Anderson acknowledged his team isn’t going to change its game plan with a championship on the line for he, Butner and Line.

“We try to operate as an open book and we try to do all we can to make every car as fast as we can, that’s just are M.O. and that’s what we do. I guess we do the best we can to beat ourselves. That’s what is so unique about our race team, you can’t predict what is going to happen. That’s what makes you feel the best at the end of day when you come out on top. You want all the cars to be even and let the drivers and crew chiefs settle it.”

NHRA announced Saturday that all 24 national events in the 2018 season will have 16 cars. On Oct. 3, NHRA told Pro Stock competitors because of low car counts and low interest among other things, the sanctioning body was going to have 8-car fields, instead of 16, at nine of the 24 of the national events in the 2018 season.

The list of 2018 national events with eight-car Pro Stock fields is comprised of Houston, Topeka, Kan., Epping, N.H., Englishtown, N.J., Bristol, Tenn., Denver, Sonoma, Calif., Seattle, and Brainerd, Minn.

Now, that is not the case and it’s something Anderson addressed.

“I’ve said it many times, I don’t feel Pro Stock is broken,” Anderson said. “Yeah, we need to make changes just like everybody does. The world changes and you can’t do what you did 10 years ago, you can’t do what you did five years ago. The entire world changes. The NHRA has to evolve, Top Fuel has to evolve, everybody has to get better. Yes, we have a great fan count, but we are all struggling to get enough car count, so we have to find a way to make it better for the racers.

The sport has so much going for it, you look up in the grandstands and they are full, no other motorsport can say that. We have an ace in the hole right there, let’s not mess it up. Let’s use that to our advantage and make this sport go through the roof like they did with NASCAR years ago. It is opportunity and we can make that happen. We are going to make everything better, better for everybody. We finally got shook enough that we realized that if we didn’t do something, it could come to an end and I think we have come up with a lot of great ideas and we are all thinking and working together. This sport is going to climb. I feel really good about the plans we have got.”

Anderson admitted he and Line are old-school racers, who want to compete like it was two decades ago, but he knew change was needed.

“That’s not going to work anymore,” Anderson said. “You have to change with the times and the grandstand wants something different than it did 20 years ago.

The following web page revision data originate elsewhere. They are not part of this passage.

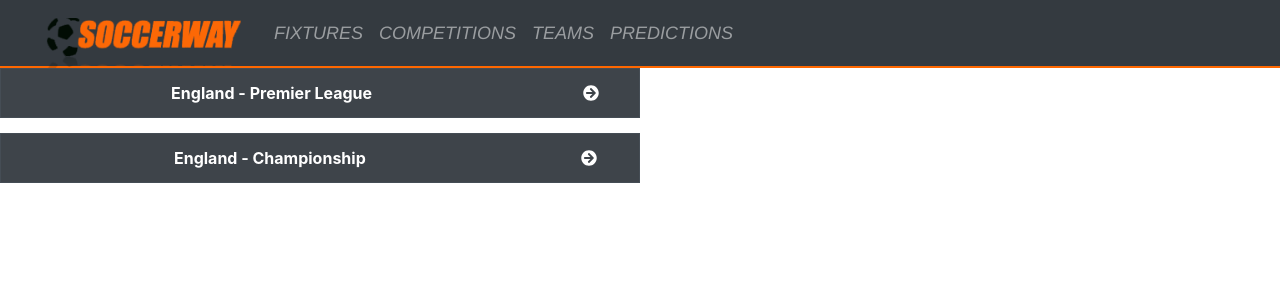
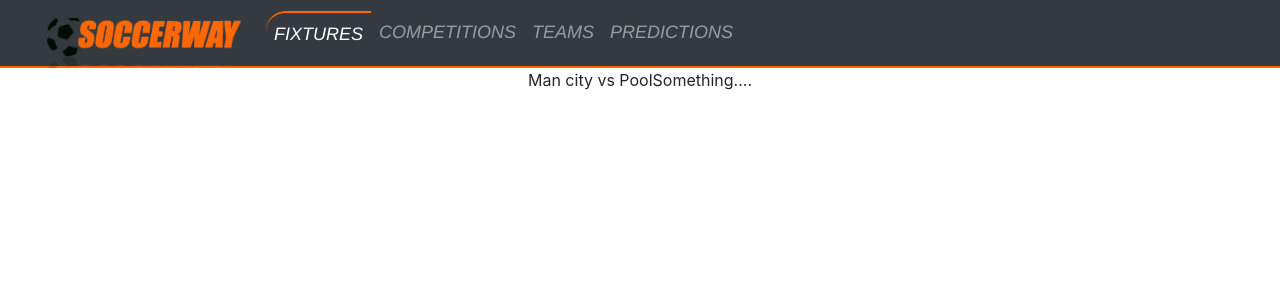
Before and after one commit to duchovny1/soccer-solutions-client, a React (Create React App) app in the folder client/: page /head2head/1/1 in a window 1280 px wide. Shown: the top 300 px of the page. Built offline with nearby package versions, Linux system fonts and the light colour scheme.

Commit message:
add router

```diff
--- a/client/package.json
+++ b/client/package.json
@@ -15,6 +15,7 @@
     "react": "^17.0.2",
     "react-bootstrap": "^1.5.2",
     "react-dom": "^17.0.2",
+    "react-router-dom": "^5.2.0",
     "react-scripts": "4.0.3",
     "web-vitals": "^1.1.1"
   },
--- a/client/src/App.js
+++ b/client/src/App.js
@@ -2,12 +2,34 @@ import logo from "./logo.svg";
 import "./App.css";
 import GamesForCurrentLeaguePerDayContainer from "./components/MainPage/GamesForCurrentLeaguePerDay/GamesForCurrentLeaguePerDayContainer";
 import Header from "./components/Header/Header";
+import { BrowserRouter, Route, Switch } from "react-router-dom";
+import CompetitionsPage from "./components/Competitions/CompetitionsPage";
+import Head2Head from "./components/H2H/Head2Head";
 
 function App() {
   return (
     <div className="App">
-      <Header />
-      <GamesForCurrentLeaguePerDayContainer />
+      <BrowserRouter>
+        <Header />
+        <Switch>
+          <Route
+            path="/"
+            exact
+            component={GamesForCurrentLeaguePerDayContainer}
+          />
+          <Route
+            path="/fixtures"
+            exact
+            component={GamesForCurrentLeaguePerDayContainer}
+          />
+          <Route path="/competitions" exact component={CompetitionsPage} />
+          <Route
+            path="/head2head/:teamOneId/:teamTwoId"
+            exact
+            component={Head2Head}
+          />
+        </Switch>
+      </BrowserRouter>
     </div>
   );
 }
--- /dev/null
+++ b/client/src/components/Competitions/CompetitionsPage.js
@@ -0,0 +1,9 @@
+const CompetitionsPage = () => {
+  return (
+    <div>
+      <span>HA!!</span>
+    </div>
+  );
+};
+
+export default CompetitionsPage;
--- /dev/null
+++ b/client/src/components/H2H/Head2Head.js
@@ -0,0 +1,14 @@
+import { useParams } from "react-router-dom";
+
+const Head2Head = () => {
+  debugger;
+
+  return (
+    <div>
+      <span>Man city vs Pool</span>
+      <span>Something....</span>
+    </div>
+  );
+};
+
+export default Head2Head;
--- a/client/src/components/Header/Header.css
+++ b/client/src/components/Header/Header.css
@@ -11,7 +11,8 @@ img {
   font-size: 18px;
 }
 
-.nav-link-color:hover {
+.nav-link-color:hover,
+.active {
   border-top: 2px solid #ff6700;
   border-top-left-radius: 20px;
 }
--- a/client/src/components/Header/Header.js
+++ b/client/src/components/Header/Header.js
@@ -2,6 +2,7 @@ import { useState } from "react";
 import { Navbar, Nav } from "react-bootstrap";
 import Logo from "../../soccerway1.png";
 import "./Header.css";
+import { Link } from "react-router-dom";
 const Header = () => {
   return (
     <>
@@ -14,17 +15,37 @@ const Header = () => {
           height="50"
           className="d-inline-block align-top"
         />{" "}
-        <Nav activeKey="" className="mr-auto">
-          <Nav.Link href="/fixtures" className="nav-link-color">
+        <Nav className="mr-auto" defaultActiveKey="1">
+          <Nav.Link
+            as={Link}
+            to="/fixtures"
+            className="nav-link-color"
+            eventKey="1"
+          >
             FIXTURES
           </Nav.Link>
-          <Nav.Link href="/competitions" className="nav-link-color">
+          <Nav.Link
+            as={Link}
+            to="/competitions"
+            eventKey="2"
+            className="nav-link-color"
+          >
             COMPETITIONS
           </Nav.Link>
-          <Nav.Link href="/teams" className="nav-link-color">
+          <Nav.Link
+            as={Link}
+            to="/teams"
+            eventKey="3"
+            className="nav-link-color"
+          >
             TEAMS
           </Nav.Link>
-          <Nav.Link href="/predictions" className="nav-link-color">
+          <Nav.Link
+            as={Link}
+            to="/predictions"
+            eventKey="4"
+            className="nav-link-color"
+          >
             PREDICTIONS
           </Nav.Link>
         </Nav>
--- a/client/src/components/MainPage/GamesForCurrentLeaguePerDay/SingleGameInfo.js
+++ b/client/src/components/MainPage/GamesForCurrentLeaguePerDay/SingleGameInfo.js
@@ -1,12 +1,15 @@
 import React from "react";
 import styles from "./SingleGameInfo.module.css";
 import "bootstrap/dist/css/bootstrap.min.css";
+import { Link } from "react-router-dom";
 
 const SingleGameInfo = (props) => {
   return (
-    <tr>
+    <tr as={Link} to={`/head2head/232/888`}>
       <td style={{ width: "40%" }}>{props.homeTeamName}</td>
-      <td style={{ width: "20%" }}>{props.kickOff}</td>
+      <td style={{ width: "20%" }}>
+        <Link to={`/head2head/111/333`}>{props.kickOff}</Link>
+      </td>
       <td style={{ width: "40%" }}>{props.awayTeamName}</td>
     </tr>
   );
```
Also changed, not shown: 1 other file (tests, documents, lock files or other folders).
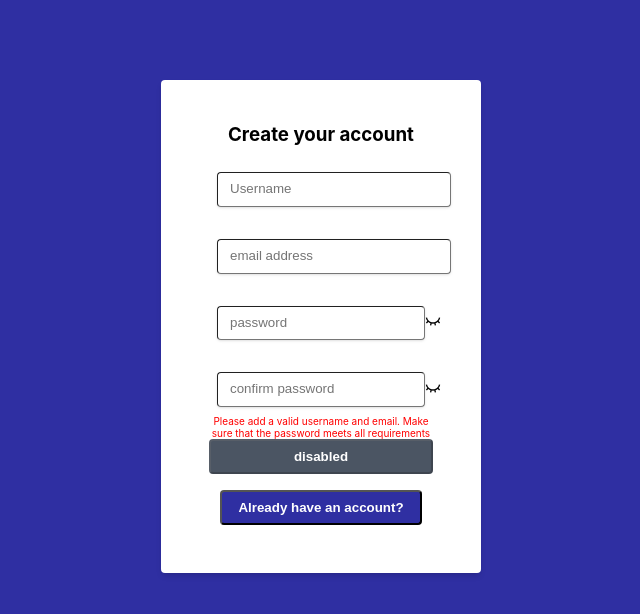
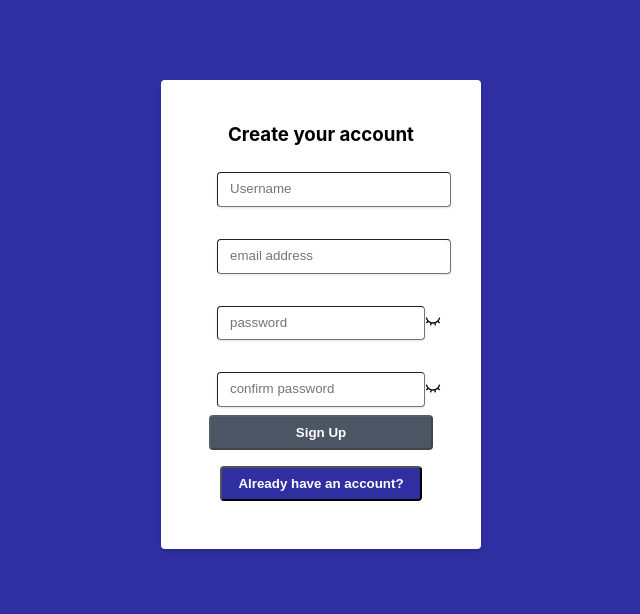
Before and after one commit to UzielCarranza/chat-app, a React (Create React App) app: page /signup in a window 1280 px wide. Shown: the top 614 px of the page, without its empty margins (319-959 px from the left). Built offline with nearby package versions, Linux system fonts and the light colour scheme.

Commit message:
testing UI features... removing span messages that disabled sign up button

```diff
--- a/src/components/signup/SignUp.js
+++ b/src/components/signup/SignUp.js
@@ -126,20 +126,20 @@ export const SignUp = () => {
                 {
                     !username || !email || !password || password !== confirmPasswordValue || passWordRequirements.passwordMeetsAllRequirements !== true ?
                         <div className="w-full flex flex-col">
-                            <span style={{fontSize: 10, color: "red"}}>{!username && !email? "Please add a valid username and email. " :  username || !email ? "Please add a valid email. " : !username || email ? " Please add a valid username. " : ""}
-                                {!password || !passWordRequirements.passwordMeetsAllRequirements ? "Make sure that the password meets all requirements" : ""}
-                            </span>
+                            {/*<span style={{fontSize: 10, color: "red"}}>{!username && !email? "Please add a valid username and email. " :  username || !email ? "Please add a valid email. " : !username || email ? " Please add a valid username. " : ""}*/}
+                            {/*    {!password || !passWordRequirements.passwordMeetsAllRequirements ? "Make sure that the password meets all requirements" : ""}*/}
+                            {/*</span>*/}
                             <button
                                 className="not-allowed-message login-form-button background-base disabled-btn"
                                 disabled={true}>
-                                disabled
+                                Sign Up
                             </button>
                         </div>
                         :
                         <button
                             className="login-form-button mt-4 background-base cursor-pointer"
                             onClick={handleSubmit}>
-                            Sign up
+                            Sign Up
                         </button>
                 }
                 <button className="login-form-button mt-4 background-base" onClick={() => navigate("/login")}> Already
```
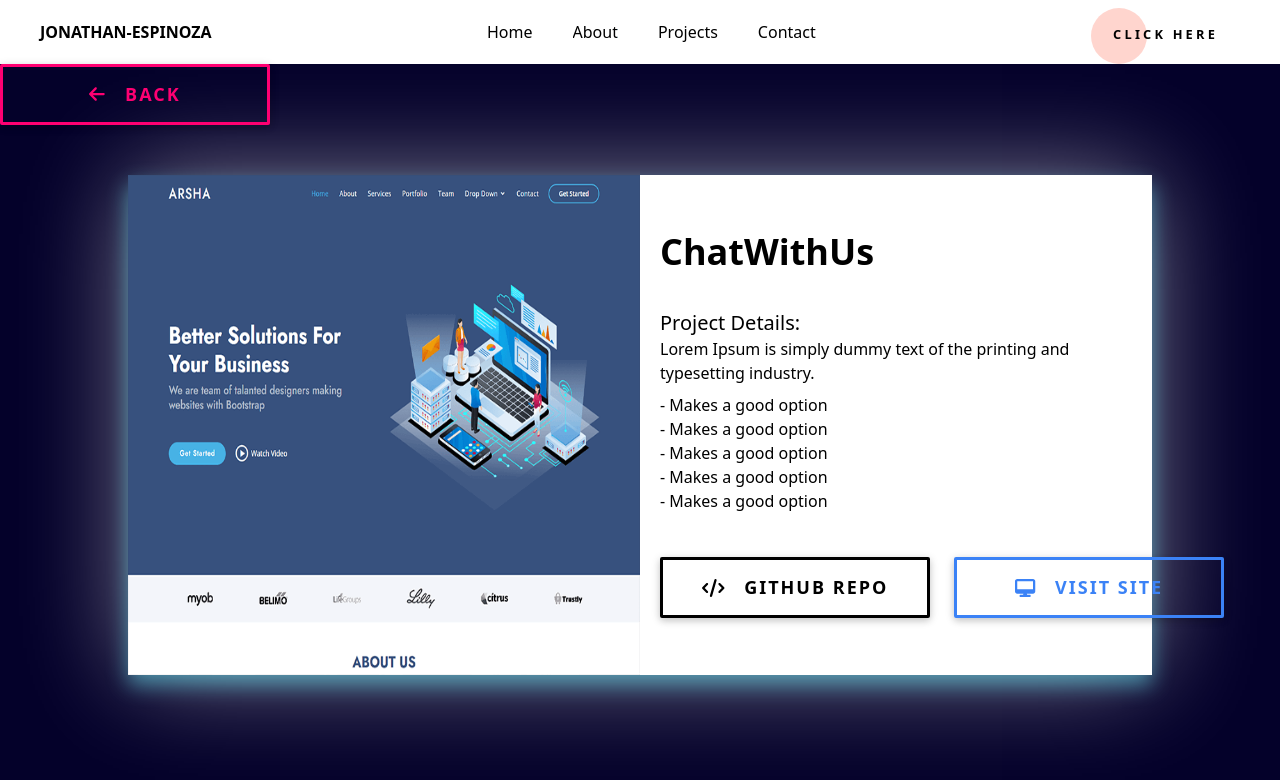
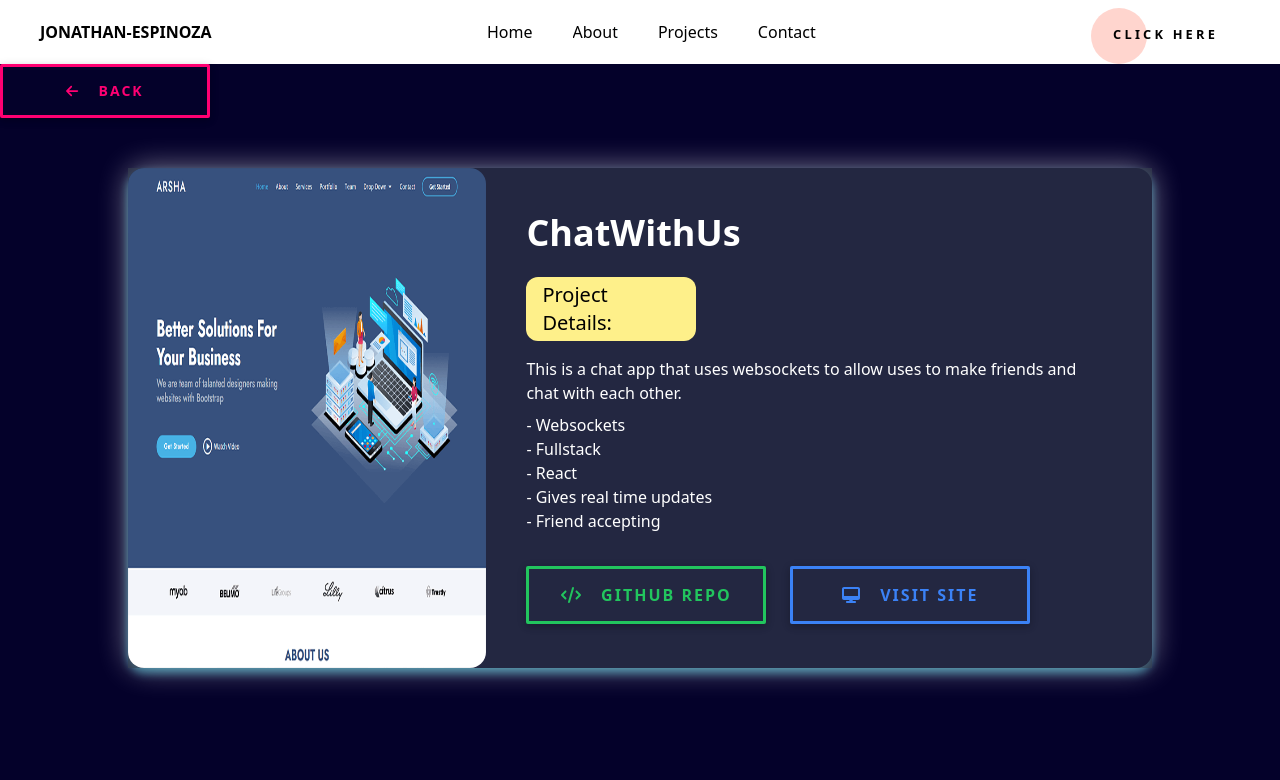
Before and after one commit to jonespinoza111/portfolio-website, a React (Vite) app: page /project/1 in a window 1280 px wide. Shown: the top 780 px of the page. Built offline with nearby package versions, Linux system fonts and the light colour scheme.

Commit message:
style changes

```diff
--- a/src/components/CustomButton.jsx
+++ b/src/components/CustomButton.jsx
@@ -24,7 +24,22 @@ const buttonColors = {
   },
 };
 
-const CustomButton = ({ type, text, icon, btnColor, onClick }) => {
+const buttonSizes = {
+  small: {
+    fontSize: "text-sm",
+    width: "w-[210px]",
+  },
+  medium: {
+    fontSize: "text-base",
+    width: "w-[240px]",
+  },
+  large: {
+    fontSize: "text-lg",
+    width: "w-[270px]",
+  },
+};
+
+const CustomButton = ({ type, text, icon, btnColor, size = "medium", onClick }) => {
   return (
     <div className="button-container" onClick={onClick}>
       {type === "1" && (
@@ -36,7 +51,7 @@ const CustomButton = ({ type, text, icon, btnColor, onClick }) => {
       )}
       {type === "2" && (
         <div
-          className={`button-2 ${buttonColors[btnColor].bg} cursor-pointer z-0 flex flex-row ${buttonColors[btnColor].text} border-[3px] border-solid ${buttonColors[btnColor].border}`}
+          className={`button-2 flex flex-row cursor-pointer ${buttonColors[btnColor].bg} ${buttonColors[btnColor].text} border-[3px] border-solid ${buttonColors[btnColor].border} ${buttonSizes[size].width} ${buttonSizes[size].fontSize} z-0`}
           onClick={onClick}
         >
           {icon && <FontAwesomeIcon icon={icon} />}
--- a/src/index.css
+++ b/src/index.css
@@ -129,12 +129,12 @@
 
 
   .button-2 {
-    font-size: 18px;
+    /* font-size: 18px; */
     letter-spacing: 2px;
     text-transform: uppercase;
     display: inline-block;
     text-align: center;
-    width: 270px;
+    /* width: 270px; */
     font-weight: bold;
     padding: 14px 0px;
     /* border: 3px solid #FF0072; */
@@ -340,5 +340,7 @@
 }
 
 .box-shadow-2 {
-    box-shadow: rgba(106, 243, 255, 0.49) 0px 10px 20px, rgba(255, 255, 255, 0.49) 0px 0px 100px;
+    /* box-shadow: rgba(106, 243, 255, 0.49) 0px 10px 20px, rgba(255, 255, 255, 0.49) 0px 0px 100px; */
+
+    box-shadow: rgba(106, 243, 255, 0.49) 0px 5px 10px, rgba(255, 255, 255, 0.49) 0px 0px 30px;
 }
--- a/src/pages/ProjectDetails.jsx
+++ b/src/pages/ProjectDetails.jsx
@@ -11,31 +11,33 @@ const ProjectDetails = () => {
     console.log('Lets take it back');
   }
   return (
-    <div className="w-100 h-screen color-1 flex flex-col">
-      <CustomButton type="2" text="Back" btnColor="red" icon={faArrowLeft} onClick={previousPage} />
+    <div className="w-100 min-h-screen h-auto color-1 flex flex-col pb-10">
+      <CustomButton type="2" text="Back" btnColor="red" size="small" icon={faArrowLeft} onClick={previousPage} />
       <div className='w-full h-auto flex flex-row justify-center pt-[50px]'>
-        <div className='project-details-card flex flex-row bg-red-200 w-[80%] h-[500px] box-shadow-2'>
-            <div className='w-[50%] h-full'>
-                <img src='../src/assets/website-1.png' className='w-full h-full' />
+        <div className='project-details-card flex flex-row color-1 bg-opacity-20 w-[80%] h-[500px] box-shadow-2 rounded-2xl'>
+            <div className='w-[35%] h-full bg-color-1 bg-gray-700 bg-opacity-60'>
+                <img src='../src/assets/website-1.png' className='w-full h-full rounded-2xl' />
             </div>
-            <div className='w-[50%] h-full bg-white flex flex-col justify-evenly gap-5 py-10 px-5'>
+            <div className='w-[65%] h-full bg-gray-700 bg-opacity-60 text-white flex flex-col justify-evenly gap-5 px-10 py-10'>
                 <div>
                     <h2 className='font-bold text-4xl'>ChatWithUs</h2>
                 </div>
                 <div>
-                    <h3 className='text-xl'>Project Details:</h3>
-                    <p className='font-light mb-2'>Lorem Ipsum is simply dummy text of the printing and typesetting industry.</p>
+                    <div className='bg-yellow-200 max-w-[170px] w-auto text-white p-1 px-4 rounded-xl mb-4'>
+                        <h3 className='text-xl text-black'>Project Details:</h3>
+                    </div>
+                    <p className='font-normal mb-2'>This is a chat app that uses websockets to allow uses to make friends and chat with each other.</p>
                     <ul className='my-2'>
-                        <li className='font-light'>- Makes a good option</li>
-                        <li className='font-light'>- Makes a good option</li>
-                        <li className='font-light'>- Makes a good option</li>
-                        <li className='font-light'>- Makes a good option</li>
-                        <li className='font-light'>- Makes a good option</li>
+                        <li className='font-light'>- Websockets</li>
+                        <li className='font-light'>- Fullstack</li>
+                        <li className='font-light'>- React</li>
+                        <li className='font-light'>- Gives real time updates</li>
+                        <li className='font-light'>- Friend accepting</li>
                     </ul>
                 </div>
                 <div className='buttons-container flex flex-row gap-6'>
-                    <CustomButton type="2" text="github repo" icon={faCode} btnColor="black" />
-                    <CustomButton type="2" text="visit site" icon={faDesktop} btnColor="blue" />
+                    <CustomButton type="2" text="github repo" size="medium" icon={faCode} btnColor="green" />
+                    <CustomButton type="2" text="visit site" size="medium" icon={faDesktop} btnColor="blue" />
                 </div>
             </div>
         </div>
--- a/src/pages/Projects.jsx
+++ b/src/pages/Projects.jsx
@@ -18,7 +18,7 @@ const Projects = () => {
             {["laptop", "car", "dog", "dog", "car", "laptop"].map((card, index) => (
                 <div
                 key={index}
-                className="card bg-blue-200 text-black container-box-shadow w-[325px] h-[350px] flex flex-col-reverse my-5 mx-2 cursor-pointer"
+                className="card bg-white text-black container-box-shadow w-[325px] h-[350px] flex flex-col-reverse my-5 mx-2 cursor-pointer"
                 onClick={() => navigate(`/project/${index+1}`)}
                 >
                 <div className="w-full h-[25%]">
```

They don’t have the same beliefs that we because we have been so deep in this sport for several years and we need to appease the new young crowd that comes to the races or we will not have a sport. It’s great. We got knocked on the head and finally realize it and we are going to make some decisions, go forward and make it better. At least, we are not starting in a negative where you don’t have anybody in the grandstand like other motorsports do, they have a real problem. We got problems, and the biggest problem is the grandstand and we are doing well there, so let’s fix the rest of it, so we can be the best of the best.”